What is required — Please state how many lines in the records below contain the word "duplicate", giving only the number.

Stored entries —
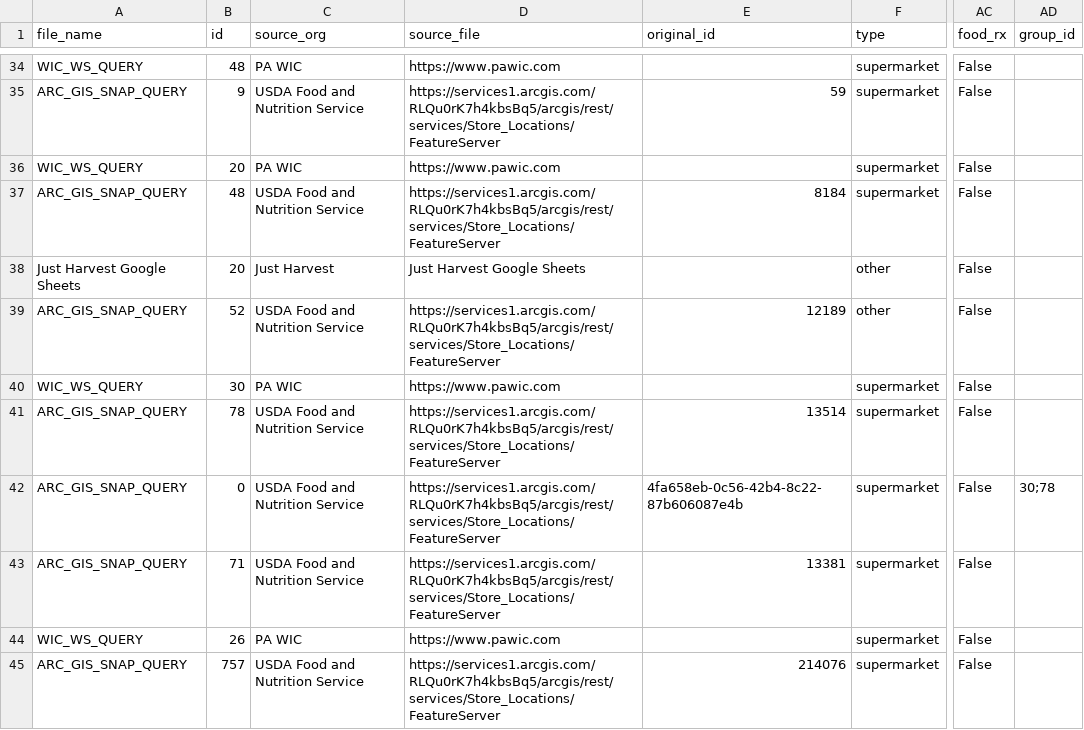
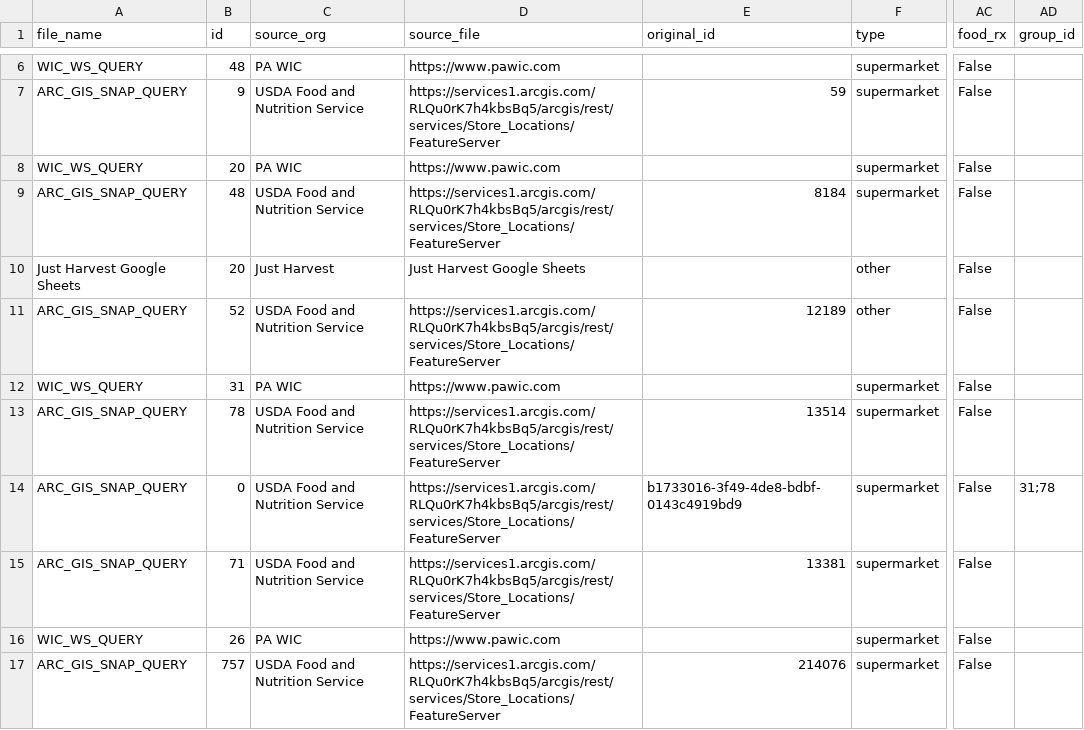
Before and after one commit to CodeForPittsburgh/food-access-data-transformation, a CSV file: food-data/merged-data/duplicate-merged-data.csv, drawn as a sheet; only a part is shown, gaps mark what is left out; addresses are those after the commit; the diff covers the shown part only; the diff names each change by its address in the sheet, - before the commit and + after, or states it on an @@ line.

```diff
--- a/food-data/merged-data/duplicate-merged-data.csv
+++ b/food-data/merged-data/duplicate-merged-data.csv
-B12 (id): 30
+B12 (id): 31
-E14 (original_id): 4fa658eb-0c56-42b4-8c22-87b606087e4b
+E14 (original_id): b1733016-3f49-4de8-bdbf-0143c4919bd9
-AD14 (group_id): 30;78
+AD14 (group_id): 31;78
```
Also changed, not shown: 2 added rows, 30 moved rows and 8 edited cells elsewhere in this file, food-data/merged-data/invalid-raw-sources.csv, food-data/merged-data/merged-raw-sources.csv, 5 other files.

Answer space — 3